— WORK REQUIRED —
Pull out of the data below the stretch of lines bounded by the one containing "2.5em 0 7em;" and the one containing "-62,9 +62,9 @@", both bounds included, unchanged.

◆ ◆ ◆ ◆

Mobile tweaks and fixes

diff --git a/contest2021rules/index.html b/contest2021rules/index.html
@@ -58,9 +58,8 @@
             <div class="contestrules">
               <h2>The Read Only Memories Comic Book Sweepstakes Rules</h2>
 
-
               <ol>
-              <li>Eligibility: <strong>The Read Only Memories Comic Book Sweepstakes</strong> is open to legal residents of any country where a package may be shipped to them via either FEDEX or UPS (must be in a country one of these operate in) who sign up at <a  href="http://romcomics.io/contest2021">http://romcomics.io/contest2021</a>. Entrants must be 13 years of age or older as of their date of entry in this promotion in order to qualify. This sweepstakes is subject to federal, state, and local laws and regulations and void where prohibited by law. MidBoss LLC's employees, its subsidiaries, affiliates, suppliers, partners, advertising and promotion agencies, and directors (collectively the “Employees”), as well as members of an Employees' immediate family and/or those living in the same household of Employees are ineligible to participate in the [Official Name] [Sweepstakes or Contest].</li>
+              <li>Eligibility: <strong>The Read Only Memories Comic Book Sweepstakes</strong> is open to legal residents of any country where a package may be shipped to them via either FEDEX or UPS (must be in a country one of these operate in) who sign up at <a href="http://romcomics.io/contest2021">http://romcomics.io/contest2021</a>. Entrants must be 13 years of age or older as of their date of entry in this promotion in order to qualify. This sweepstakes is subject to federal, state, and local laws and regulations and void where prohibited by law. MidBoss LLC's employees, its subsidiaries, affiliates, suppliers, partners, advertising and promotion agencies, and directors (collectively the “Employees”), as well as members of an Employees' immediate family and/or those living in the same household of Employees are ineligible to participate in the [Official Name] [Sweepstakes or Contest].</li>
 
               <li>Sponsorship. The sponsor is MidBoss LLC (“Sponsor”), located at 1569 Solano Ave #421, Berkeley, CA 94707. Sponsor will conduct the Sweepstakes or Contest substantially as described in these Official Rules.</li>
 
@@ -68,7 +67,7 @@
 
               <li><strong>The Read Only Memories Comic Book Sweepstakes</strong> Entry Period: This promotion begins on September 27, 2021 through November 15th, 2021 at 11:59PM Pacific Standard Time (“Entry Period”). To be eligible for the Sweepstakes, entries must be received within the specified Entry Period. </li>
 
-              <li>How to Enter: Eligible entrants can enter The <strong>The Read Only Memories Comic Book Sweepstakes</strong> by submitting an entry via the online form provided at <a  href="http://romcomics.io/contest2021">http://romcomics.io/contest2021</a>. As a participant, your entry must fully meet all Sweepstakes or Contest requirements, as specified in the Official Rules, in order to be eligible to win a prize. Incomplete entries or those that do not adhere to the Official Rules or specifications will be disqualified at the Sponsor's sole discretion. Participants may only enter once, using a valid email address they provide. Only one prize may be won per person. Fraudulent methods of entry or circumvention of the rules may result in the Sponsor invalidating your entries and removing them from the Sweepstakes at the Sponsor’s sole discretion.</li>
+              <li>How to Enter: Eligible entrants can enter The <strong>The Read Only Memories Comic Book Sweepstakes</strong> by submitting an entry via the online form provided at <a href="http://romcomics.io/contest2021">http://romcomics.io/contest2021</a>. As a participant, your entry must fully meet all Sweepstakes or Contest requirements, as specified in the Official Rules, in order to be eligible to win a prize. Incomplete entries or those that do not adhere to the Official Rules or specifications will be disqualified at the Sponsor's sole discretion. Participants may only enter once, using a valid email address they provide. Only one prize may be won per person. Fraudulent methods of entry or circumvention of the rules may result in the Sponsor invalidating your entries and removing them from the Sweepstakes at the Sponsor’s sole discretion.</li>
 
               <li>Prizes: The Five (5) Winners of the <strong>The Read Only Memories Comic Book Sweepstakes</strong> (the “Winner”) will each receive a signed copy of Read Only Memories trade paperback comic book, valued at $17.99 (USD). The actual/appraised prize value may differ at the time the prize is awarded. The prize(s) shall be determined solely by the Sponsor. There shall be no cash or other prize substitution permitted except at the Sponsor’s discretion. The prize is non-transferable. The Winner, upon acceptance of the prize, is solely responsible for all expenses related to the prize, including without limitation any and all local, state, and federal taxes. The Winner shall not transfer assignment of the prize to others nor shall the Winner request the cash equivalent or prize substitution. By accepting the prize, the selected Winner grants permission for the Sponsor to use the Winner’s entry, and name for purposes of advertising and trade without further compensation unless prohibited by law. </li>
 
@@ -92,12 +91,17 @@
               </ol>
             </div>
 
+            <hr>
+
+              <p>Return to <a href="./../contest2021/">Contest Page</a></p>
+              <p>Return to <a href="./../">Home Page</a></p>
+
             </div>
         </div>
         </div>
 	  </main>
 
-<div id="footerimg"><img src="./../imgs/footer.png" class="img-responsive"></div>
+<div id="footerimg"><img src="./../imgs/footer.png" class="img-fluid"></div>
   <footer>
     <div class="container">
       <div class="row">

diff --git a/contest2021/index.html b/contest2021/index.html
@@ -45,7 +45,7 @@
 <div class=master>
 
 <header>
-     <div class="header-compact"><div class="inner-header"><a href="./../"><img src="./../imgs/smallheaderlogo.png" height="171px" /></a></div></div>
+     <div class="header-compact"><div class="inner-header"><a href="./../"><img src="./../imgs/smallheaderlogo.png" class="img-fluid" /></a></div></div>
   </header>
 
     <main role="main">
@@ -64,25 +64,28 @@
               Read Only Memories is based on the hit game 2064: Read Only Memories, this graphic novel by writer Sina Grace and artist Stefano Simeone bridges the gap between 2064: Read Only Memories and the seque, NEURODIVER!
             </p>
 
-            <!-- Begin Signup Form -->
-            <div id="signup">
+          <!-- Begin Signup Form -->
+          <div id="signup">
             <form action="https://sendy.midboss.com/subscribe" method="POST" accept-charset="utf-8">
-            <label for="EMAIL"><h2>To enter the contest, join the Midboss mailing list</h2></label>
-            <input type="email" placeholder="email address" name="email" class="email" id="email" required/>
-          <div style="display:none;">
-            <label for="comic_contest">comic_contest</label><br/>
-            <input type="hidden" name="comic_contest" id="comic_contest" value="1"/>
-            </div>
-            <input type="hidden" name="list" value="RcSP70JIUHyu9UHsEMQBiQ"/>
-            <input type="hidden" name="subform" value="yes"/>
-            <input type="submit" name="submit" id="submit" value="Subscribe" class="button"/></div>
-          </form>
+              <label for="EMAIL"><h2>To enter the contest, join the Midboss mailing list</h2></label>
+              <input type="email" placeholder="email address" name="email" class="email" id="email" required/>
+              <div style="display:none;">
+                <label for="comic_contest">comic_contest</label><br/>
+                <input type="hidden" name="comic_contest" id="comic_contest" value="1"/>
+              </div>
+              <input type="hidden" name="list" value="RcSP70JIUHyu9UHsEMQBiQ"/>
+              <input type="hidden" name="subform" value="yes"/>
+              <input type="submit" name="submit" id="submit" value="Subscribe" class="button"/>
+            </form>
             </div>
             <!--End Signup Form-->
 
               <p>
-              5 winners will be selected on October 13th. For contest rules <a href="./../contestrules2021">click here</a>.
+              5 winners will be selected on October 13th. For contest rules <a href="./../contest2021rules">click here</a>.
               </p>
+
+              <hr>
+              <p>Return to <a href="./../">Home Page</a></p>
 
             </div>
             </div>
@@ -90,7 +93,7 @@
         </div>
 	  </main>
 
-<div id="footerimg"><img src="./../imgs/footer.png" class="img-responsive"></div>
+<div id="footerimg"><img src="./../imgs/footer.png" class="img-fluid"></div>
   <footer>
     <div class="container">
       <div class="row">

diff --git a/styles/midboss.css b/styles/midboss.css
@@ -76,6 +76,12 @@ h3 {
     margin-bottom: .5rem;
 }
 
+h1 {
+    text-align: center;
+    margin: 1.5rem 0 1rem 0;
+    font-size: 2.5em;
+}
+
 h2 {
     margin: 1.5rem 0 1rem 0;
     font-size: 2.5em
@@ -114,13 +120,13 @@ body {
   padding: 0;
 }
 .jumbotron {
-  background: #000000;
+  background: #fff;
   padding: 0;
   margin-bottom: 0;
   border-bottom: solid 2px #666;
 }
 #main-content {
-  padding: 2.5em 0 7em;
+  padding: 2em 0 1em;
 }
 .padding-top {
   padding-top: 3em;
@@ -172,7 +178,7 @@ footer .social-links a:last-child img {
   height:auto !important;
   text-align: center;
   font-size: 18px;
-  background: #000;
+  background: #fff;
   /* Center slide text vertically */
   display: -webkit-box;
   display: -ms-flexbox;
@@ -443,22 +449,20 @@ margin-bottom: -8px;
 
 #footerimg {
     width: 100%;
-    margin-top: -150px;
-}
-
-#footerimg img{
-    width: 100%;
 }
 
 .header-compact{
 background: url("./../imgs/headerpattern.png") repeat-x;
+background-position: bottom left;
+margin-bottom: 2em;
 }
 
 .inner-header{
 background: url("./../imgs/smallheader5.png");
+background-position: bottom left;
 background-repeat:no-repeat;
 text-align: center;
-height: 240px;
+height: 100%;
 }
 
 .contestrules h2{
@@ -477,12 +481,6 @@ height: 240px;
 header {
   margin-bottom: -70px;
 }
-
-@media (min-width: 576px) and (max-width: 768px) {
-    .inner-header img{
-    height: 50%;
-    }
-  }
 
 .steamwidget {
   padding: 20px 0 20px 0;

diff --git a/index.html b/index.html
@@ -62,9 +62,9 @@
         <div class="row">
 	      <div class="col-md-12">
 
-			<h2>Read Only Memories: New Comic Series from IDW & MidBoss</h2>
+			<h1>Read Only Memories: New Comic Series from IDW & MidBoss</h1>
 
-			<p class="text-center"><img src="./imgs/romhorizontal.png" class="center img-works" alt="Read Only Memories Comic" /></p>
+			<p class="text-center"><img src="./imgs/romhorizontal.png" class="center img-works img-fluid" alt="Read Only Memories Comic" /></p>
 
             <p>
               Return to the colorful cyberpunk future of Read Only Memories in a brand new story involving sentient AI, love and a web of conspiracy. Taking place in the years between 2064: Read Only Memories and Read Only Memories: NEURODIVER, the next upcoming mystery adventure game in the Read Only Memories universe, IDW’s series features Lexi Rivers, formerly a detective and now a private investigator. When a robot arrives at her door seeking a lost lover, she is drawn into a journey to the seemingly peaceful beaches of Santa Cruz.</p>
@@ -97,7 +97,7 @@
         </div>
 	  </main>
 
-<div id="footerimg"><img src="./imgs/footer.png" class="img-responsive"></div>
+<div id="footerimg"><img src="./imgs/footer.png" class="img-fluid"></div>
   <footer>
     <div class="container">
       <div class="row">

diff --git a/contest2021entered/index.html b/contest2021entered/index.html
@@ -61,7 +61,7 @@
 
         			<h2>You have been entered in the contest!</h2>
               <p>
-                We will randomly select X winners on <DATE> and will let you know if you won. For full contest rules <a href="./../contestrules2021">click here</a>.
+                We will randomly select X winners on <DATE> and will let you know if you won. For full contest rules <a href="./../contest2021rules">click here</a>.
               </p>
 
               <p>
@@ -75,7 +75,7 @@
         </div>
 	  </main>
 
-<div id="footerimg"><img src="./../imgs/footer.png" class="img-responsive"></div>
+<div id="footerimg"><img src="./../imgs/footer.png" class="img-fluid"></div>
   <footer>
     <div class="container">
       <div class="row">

◆ ◆ ◆ ◆

— EXPECTED OUTPUT —
-  padding: 2.5em 0 7em;
+  padding: 2em 0 1em;
 }
 .padding-top {
   padding-top: 3em;
@@ -172,7 +178,7 @@ footer .social-links a:last-child img {
   height:auto !important;
   text-align: center;
   font-size: 18px;
-  background: #000;
+  background: #fff;
   /* Center slide text vertically */
   display: -webkit-box;
   display: -ms-flexbox;
@@ -443,22 +449,20 @@ margin-bottom: -8px;
 
 #footerimg {
     width: 100%;
-    margin-top: -150px;
-}
-
-#footerimg img{
-    width: 100%;
 }
 
 .header-compact{
 background: url("./../imgs/headerpattern.png") repeat-x;
+background-position: bottom left;
+margin-bottom: 2em;
 }
 
 .inner-header{
 background: url("./../imgs/smallheader5.png");
+background-position: bottom left;
 background-repeat:no-repeat;
 text-align: center;
-height: 240px;
+height: 100%;
 }
 
 .contestrules h2{
@@ -477,12 +481,6 @@ height: 240px;
 header {
   margin-bottom: -70px;
 }
-
-@media (min-width: 576px) and (max-width: 768px) {
-    .inner-header img{
-    height: 50%;
-    }
-  }
 
 .steamwidget {
   padding: 20px 0 20px 0;

diff --git a/index.html b/index.html
@@ -62,9 +62,9 @@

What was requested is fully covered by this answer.